The pharaohs of ancient Egypt were men. And then there was her.
Her name was Hatshepsut.
She was the first woman to become a pharaoh.
Other women had ruled as powerful queens, but she was the first to actually be the pharaoh.
But 20 years after she died, someone tried to erase her from history. Statues of her were smashed, and they removed her name wherever they could find it.
Here’s what probably happened.
Hatshepsut had became pharaoh in a roundabout way. When the pharaoh Thutmose II died, his son, Thutmose III, was only a kid. Hatshepsut, the dead king’s primary wife, became his regent.
Over time — and remember, Thutmose III was still too young to say much about it — she became more and more powerful until she was officially made pharaoh.

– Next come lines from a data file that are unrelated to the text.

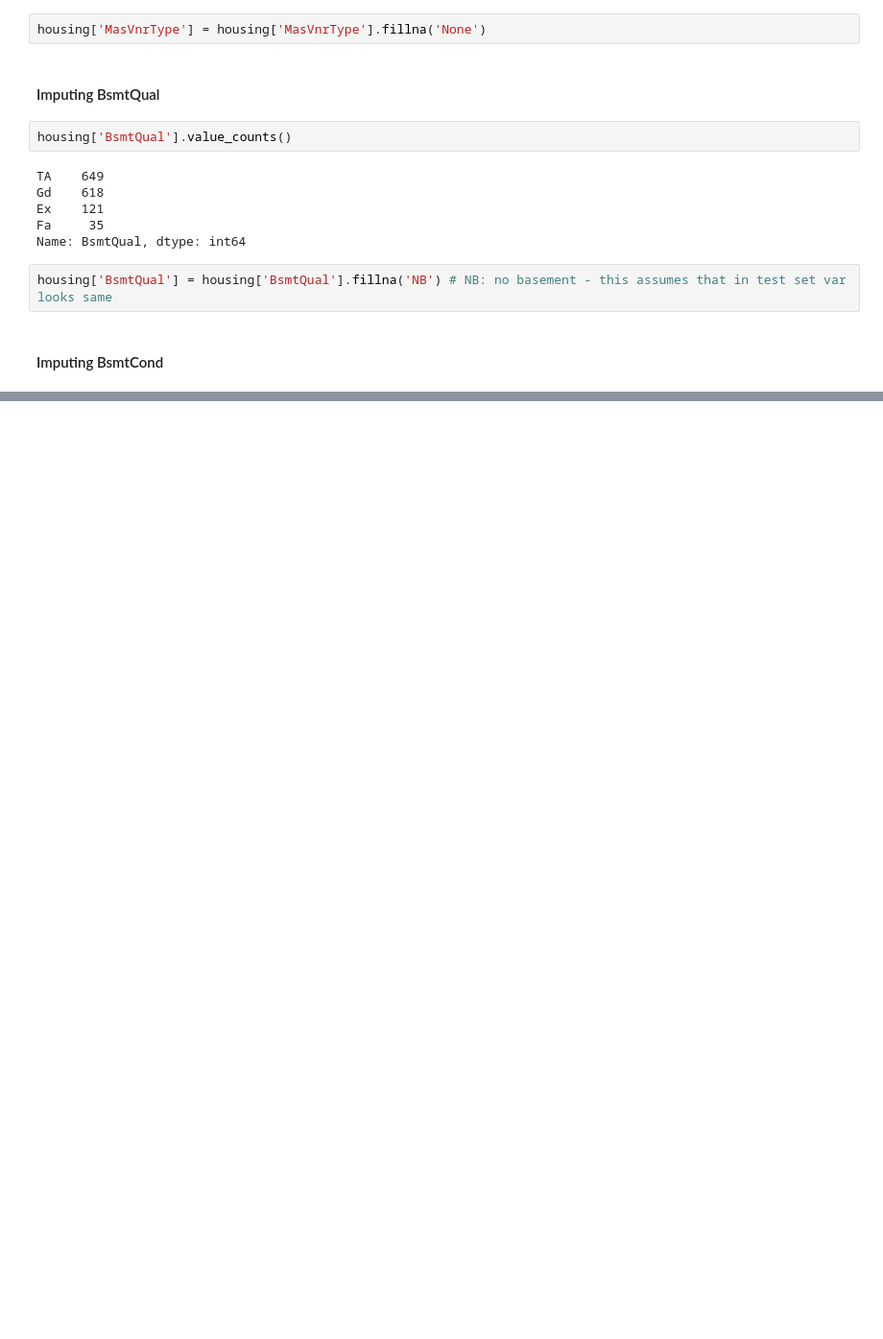
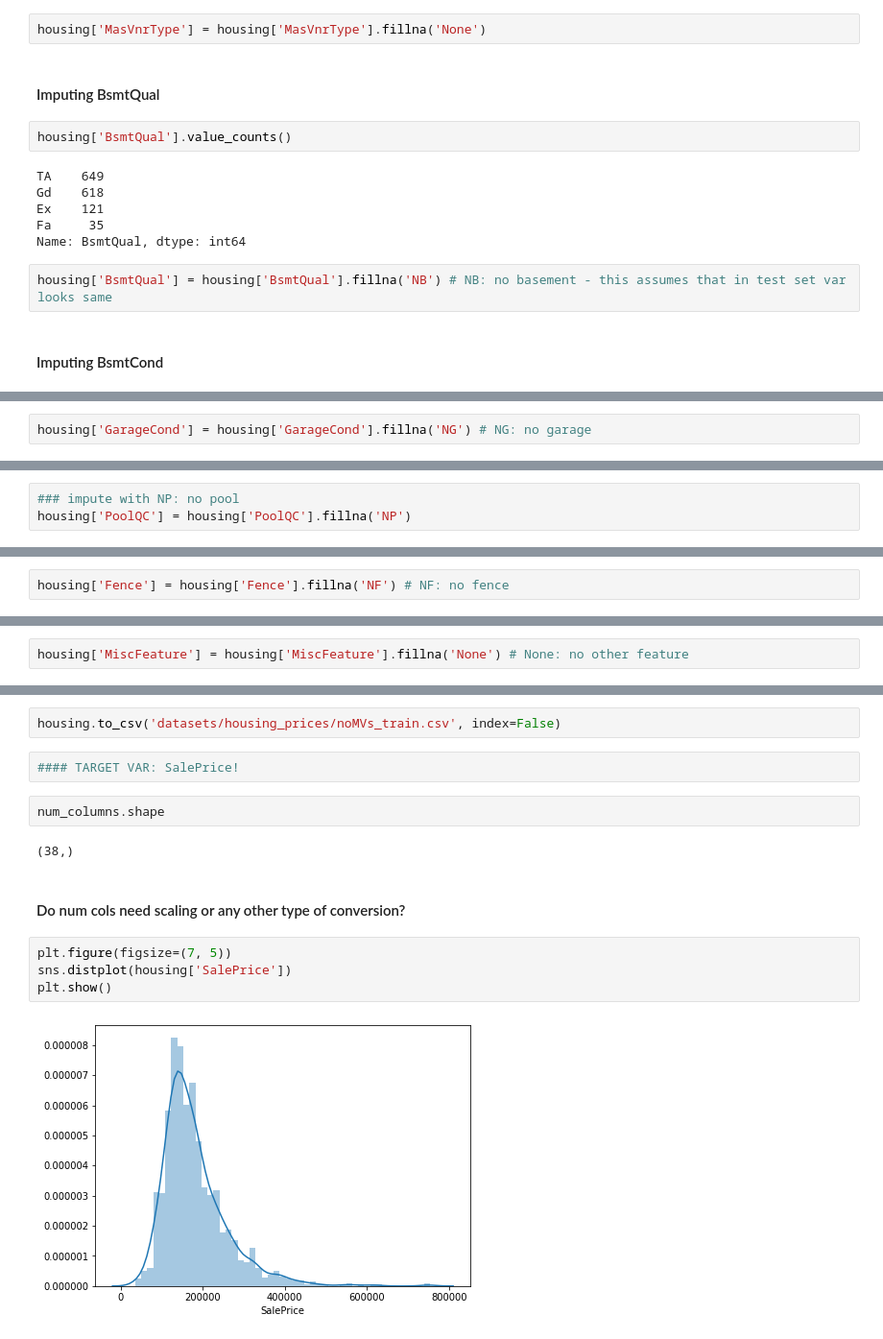
Before and after one commit to hernandezurbina/KaggleAdventures, a Jupyter notebook: HousingPrices.ipynb, the cells around one changed output, grey strips where cells are left out. Shown: that part at 96% size. Drawn from its saved outputs; the diff is of its cells as text; blank space fills up the shorter version.

Commit message:
Viz on num cols for housing dataset

```diff
--- a/HousingPrices.ipynb
+++ b/HousingPrices.ipynb
@@ -268,0 +393,2 @@ housing['BsmtQual'] = housing['BsmtQual'].fillna('NB') # NB: no basement - this
+# %%
+housing['GarageCond'] = housing['GarageCond'].fillna('NG') # NG: no garage
@@ -268,0 +430,3 @@ housing['BsmtQual'] = housing['BsmtQual'].fillna('NB') # NB: no basement - this
+# %%
+### impute with NP: no pool
+housing['PoolQC'] = housing['PoolQC'].fillna('NP')
@@ -268,0 +443,2 @@ housing['BsmtQual'] = housing['BsmtQual'].fillna('NB') # NB: no basement - this
+# %%
+housing['Fence'] = housing['Fence'].fillna('NF') # NF: no fence
@@ -268,0 +455,2 @@ housing['BsmtQual'] = housing['BsmtQual'].fillna('NB') # NB: no basement - this
+# %%
+housing['MiscFeature'] = housing['MiscFeature'].fillna('None') # None: no other feature
@@ -268,0 +475,16 @@ housing['BsmtQual'] = housing['BsmtQual'].fillna('NB') # NB: no basement - this
+# %%
+housing.to_csv('datasets/housing_prices/noMVs_train.csv', index=False)
+# %%
+#### TARGET VAR: SalePrice!
+# %%
+num_columns.shape
+# %% [output]
+(38,)
+# %% [markdown]
+#### Do num cols need scaling or any other type of conversion?
+# %%
+plt.figure(figsize=(7, 5))
+sns.distplot(housing['SalePrice'])
+plt.show()
+# %% [output]
+[figure, added]
```
Also changed, not shown: parts of 59 cells of this notebook.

But a female pharaoh freaked people out.
It’s likely because Hatshepsut’s rise to the throne was a challenge to the traditional idea of maat, or universal harmony. And to some, “universal harmony” meant only men could ever be pharaohs. They also worried her success might encourage other women to seek power.

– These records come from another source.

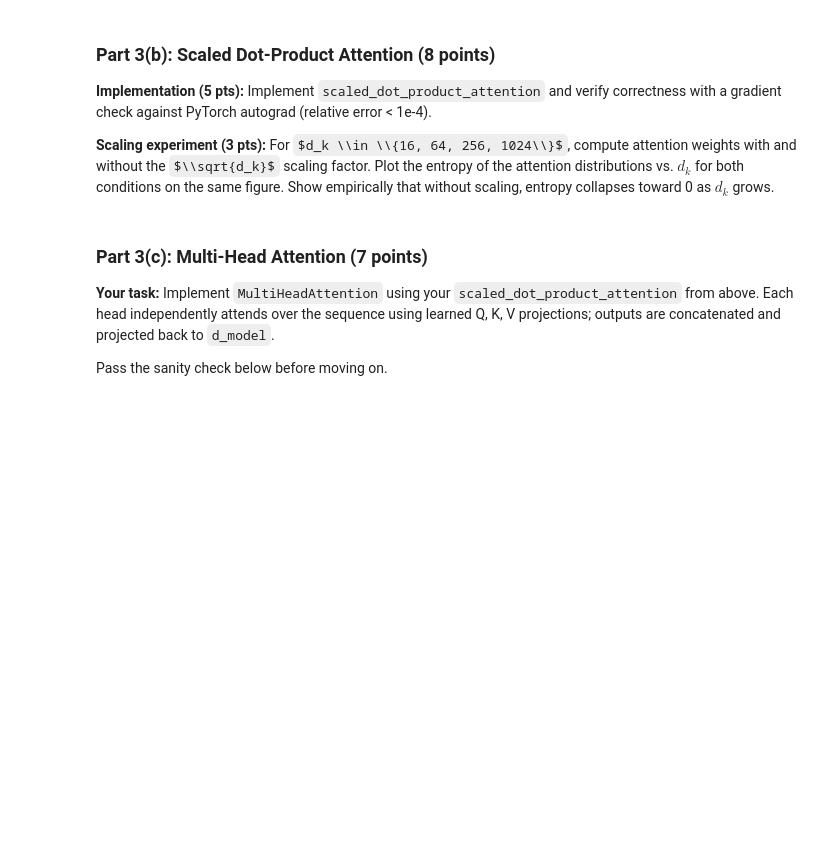
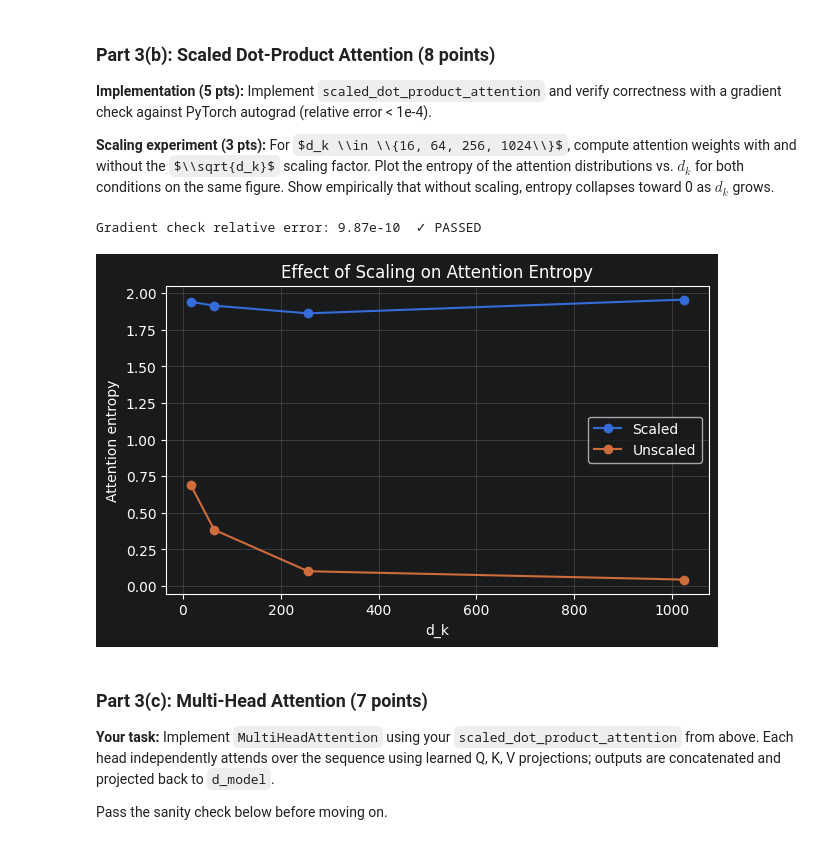
Before and after one commit to adubale/cs5480-assignment4, a Jupyter notebook: assignment4_coding.ipynb, the cells around one changed output. Drawn from its saved outputs; the diff is of its cells as text; code cells hidden in the pictures; some formulas as TeX source; blank space fills up the shorter version.

```diff
--- a/assignment4_coding.ipynb
+++ b/assignment4_coding.ipynb
@@ -967,14 +987,25 @@ def scaled_dot_product_attention(Q, K, V, mask=None, scale=True):
         output: (batch, heads, seq_q, d_v)
         attn_weights: (batch, heads, seq_q, seq_k)
     """
-    # YOUR CODE HERE
     # 1. Compute raw scores: Q @ K^T
+    scores = torch.matmul(Q, K.transpose(-2, -1))
+
     # 2. Optionally scale by 1/sqrt(d_k)
+    if scale: #if scale is true
+        d_k = Q.size(-1)
+        scores = scores / math.sqrt(d_k)
+
     # 3. Apply mask: set masked positions to -1e9 (before softmax)
+    if mask is not None:
+        scores = scores.masked_fill(mask, -1e9)
+
     # 4. Softmax over last dimension
+    attn_weights = torch.softmax(scores, dim=-1)
+
     # 5. Weighted sum of V
-    raise NotImplementedError
+    output = torch.matmul(attn_weights, V)
 
+    return output, attn_weights
 
 # ── Gradient check ─────────────────────────────────────────────────────────────
 def gradient_check_attention(eps=1e-5, tol=1e-4):
@@ -984,35 +1015,65 @@ def gradient_check_attention(eps=1e-5, tol=1e-4):
     K = torch.randn(B, H, S, D, requires_grad=True, dtype=torch.float64)
     V = torch.randn(B, H, S, D, requires_grad=True, dtype=torch.float64)
 
     out, _ = scaled_dot_product_attention(Q, K, V)
     loss = out.sum()
     loss.backward()
     grad_Q_analytic = Q.grad.clone()
 
     # Numerical gradient for Q[0,0,0,0]
     Q_plus  = Q.detach().clone(); Q_plus[0,0,0,0]  += eps
     Q_minus = Q.detach().clone(); Q_minus[0,0,0,0] -= eps
     out_p, _ = scaled_dot_product_attention(Q_plus.requires_grad_(False),  K.detach(), V.detach())
     out_m, _ = scaled_dot_product_attention(Q_minus.requires_grad_(False), K.detach(), V.detach())
     grad_Q_numerical = (out_p.sum() - out_m.sum()) / (2 * eps)
 
     rel_error = abs(grad_Q_analytic[0,0,0,0].item() - grad_Q_numerical.item()) / \
                 (abs(grad_Q_numerical.item()) + 1e-8)
     print(f'Gradient check relative error: {rel_error:.2e}', end='  ')
     print('✓ PASSED' if rel_error < tol else '✗ FAILED — check your implementation')
 
 gradient_check_attention()
 
 
 # ── Scaling experiment ─────────────────────────────────────────────────────────
-# YOUR CODE HERE
 # For d_k values in [16, 64, 256, 1024]:
+d_k_values = [16, 64, 256, 1024]
+entropy_scaled = []
+entropy_unscaled = []
+
 #   Generate random Q, K of shape (1, 1, 10, d_k)
+torch.manual_seed(SEED)
+
+for d_k in d_k_values:
+    Q = torch.randn(1, 1, 10, d_k)
+    K = torch.randn(1, 1, 10, d_k)
+    V = torch.randn(1, 1, 10, d_k)
+
 #   Compute attention weights WITH and WITHOUT scaling
+    _, attn_scaled = scaled_dot_product_attention(Q, K, V)
+    _, attn_unscaled = scaled_dot_product_attention(Q, K, V, scale=False)
+
 #   Compute entropy of each attention distribution: -sum(alpha * log(alpha + 1e-9))
+    ent_scaled = -(attn_scaled * torch.log(attn_scaled + 1e-9)).sum(dim=-1).mean()
+    ent_unscaled = -(attn_unscaled * torch.log(attn_unscaled + 1e-9)).sum(dim=-1).mean()
+
+    entropy_scaled.append(ent_scaled.item())
+    entropy_unscaled.append(ent_unscaled.item())
 #   Plot entropy vs d_k for both conditions on the same figure
+plt.figure(figsize=(7, 4))
+plt.plot(d_k_values, entropy_scaled, marker='o', label='Scaled')
+plt.plot(d_k_values, entropy_unscaled, marker='o', label='Unscaled')
+plt.xlabel('d_k')
+plt.ylabel('Attention entropy')
+plt.title('Effect of Scaling on Attention Entropy')
+
+plt.legend()
+plt.grid(True, alpha=0.3)
+plt.show()
 # Expected result: without scaling, entropy collapses to near 0 as d_k grows.
-raise NotImplementedError
+# %% [output]
+Gradient check relative error: 9.87e-10  ✓ PASSED
+[figure, added]
 # %% [markdown]
 ### Part 3(c): Multi-Head Attention (7 points)
 
```
Also changed, not shown: parts of 10 cells of this notebook.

So Hatshepsut tried to be, um, more manly.
She was often shown as having a beard.
Hatshepsut also tried to show she was no threat to maat by taking the name “Maatkare.” And she changed the ending of her original name to the masculine “su.” It didn’t work.
So, how’d she do as pharaoh?

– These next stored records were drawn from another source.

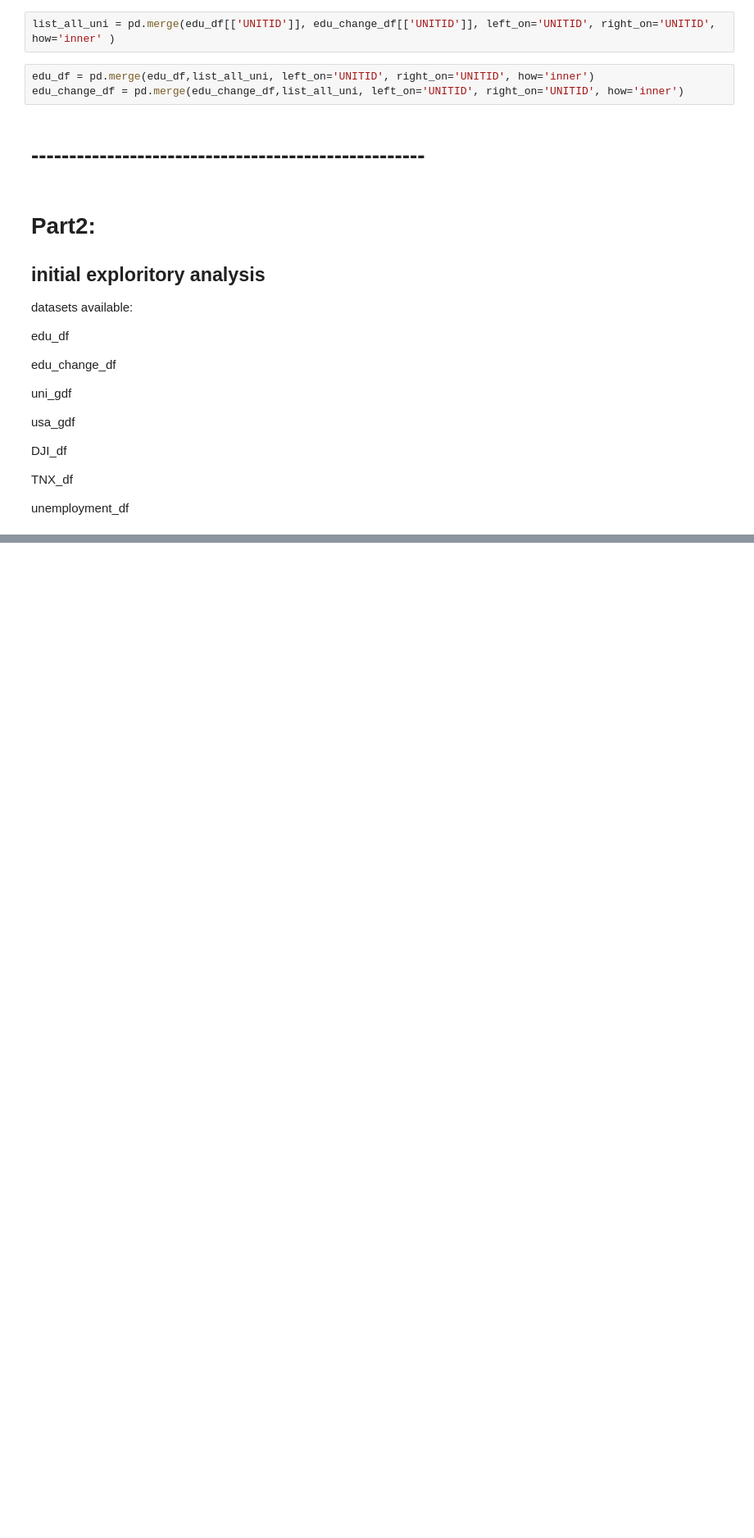
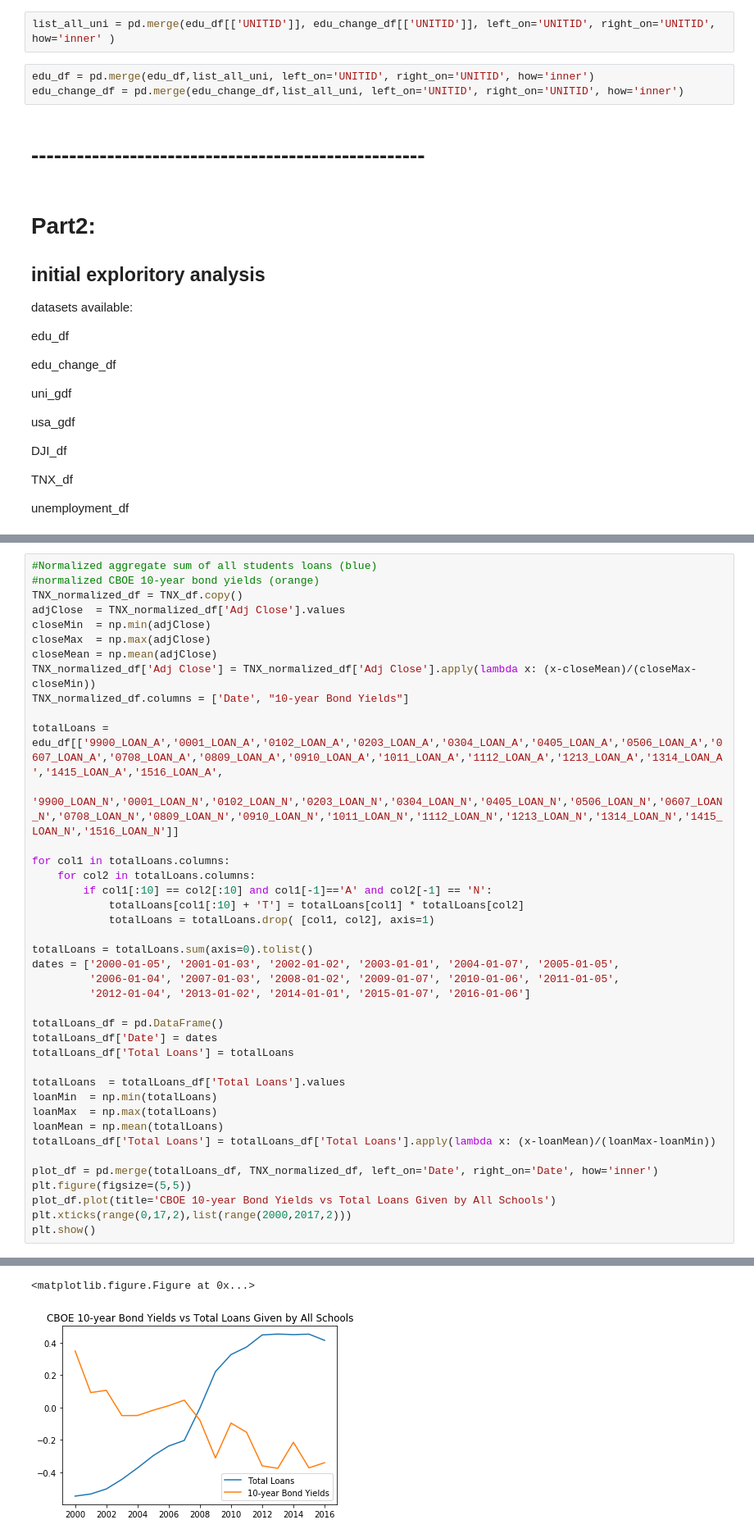
Before and after one commit to cyu1221/CS506, a Jupyter notebook: notebook/project_notebook.ipynb, the cells around one changed output, grey strips where cells are left out. Shown at 82% size. Saved outputs shown, nothing was run; the diff lists cells and outputs as text; blank space fills up the shorter version.

```diff
--- a/notebook/project_notebook.ipynb
+++ b/notebook/project_notebook.ipynb
@@ -84,0 +87,41 @@ unemployment_df.plot(title="US Unemployment Rate")
+# %%
+#Normalized aggregate sum of all students loans (blue)
+#normalized CBOE 10-year bond yields (orange)
+TNX_normalized_df = TNX_df.copy()
+adjClose  = TNX_normalized_df['Adj Close'].values
+closeMin  = np.min(adjClose)
+closeMax  = np.max(adjClose)
+closeMean = np.mean(adjClose)
+TNX_normalized_df['Adj Close'] = TNX_normalized_df['Adj Close'].apply(lambda x: (x-closeMean)/(closeMax-closeMin))
+TNX_normalized_df.columns = ['Date', "10-year Bond Yields"]
+
+totalLoans = edu_df[['9900_LOAN_A','0001_LOAN_A','0102_LOAN_A','0203_LOAN_A','0304_LOAN_A','0405_LOAN_A','0506_LOAN_A','0607_LOAN_A','0708_LOAN_A','0809_LOAN_A','0910_LOAN_A','1011_LOAN_A','1112_LOAN_A','1213_LOAN_A','1314_LOAN_A','1415_LOAN_A','1516_LOAN_A',
+                     '9900_LOAN_N','0001_LOAN_N','0102_LOAN_N','0203_LOAN_N','0304_LOAN_N','0405_LOAN_N','0506_LOAN_N','0607_LOAN_N','0708_LOAN_N','0809_LOAN_N','0910_LOAN_N','1011_LOAN_N','1112_LOAN_N','1213_LOAN_N','1314_LOAN_N','1415_LOAN_N','1516_LOAN_N']]
+
+for col1 in totalLoans.columns:
+    for col2 in totalLoans.columns:
+        if col1[:10] == col2[:10] and col1[-1]=='A' and col2[-1] == 'N':
+            totalLoans[col1[:10] + 'T'] = totalLoans[col1] * totalLoans[col2]
+            totalLoans = totalLoans.drop( [col1, col2], axis=1)
+
+totalLoans = totalLoans.sum(axis=0).tolist()
+dates = ['2000-01-05', '2001-01-03', '2002-01-02', '2003-01-01', '2004-01-07', '2005-01-05',
+         '2006-01-04', '2007-01-03', '2008-01-02', '2009-01-07', '2010-01-06', '2011-01-05',
+         '2012-01-04', '2013-01-02', '2014-01-01', '2015-01-07', '2016-01-06']
+
+totalLoans_df = pd.DataFrame()
+totalLoans_df['Date'] = dates
+totalLoans_df['Total Loans'] = totalLoans
+
+totalLoans  = totalLoans_df['Total Loans'].values
+loanMin  = np.min(totalLoans)
+loanMax  = np.max(totalLoans)
+loanMean = np.mean(totalLoans)
+totalLoans_df['Total Loans'] = totalLoans_df['Total Loans'].apply(lambda x: (x-loanMean)/(loanMax-loanMin))
+
+plot_df = pd.merge(totalLoans_df, TNX_normalized_df, left_on='Date', right_on='Date', how='inner')
+plt.figure(figsize=(5,5))
+plot_df.plot(title='CBOE 10-year Bond Yields vs Total Loans Given by All Schools')
+plt.xticks(range(0,17,2),list(range(2000,2017,2)))
+plt.show()
+# %% [output]
@@ -84,0 +132,2 @@ unemployment_df.plot(title="US Unemployment Rate")
+<matplotlib.figure.Figure at 0x...>
+[figure, added]
```
Also changed, not shown: parts of 10 cells of this notebook, 3 other files.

nEverything know about Hatshepsut’s 25-year rule was written by — or painted or carved for — the pharaoh herself, so it’s hard to know for sure. But experts believe she had a successful, peaceful reign, even if some folks’ sense of shattered maat never quite settled down.
It’s amazing how far back the resistance to giving women power goes, huh?
This video tells the whole fascinating story: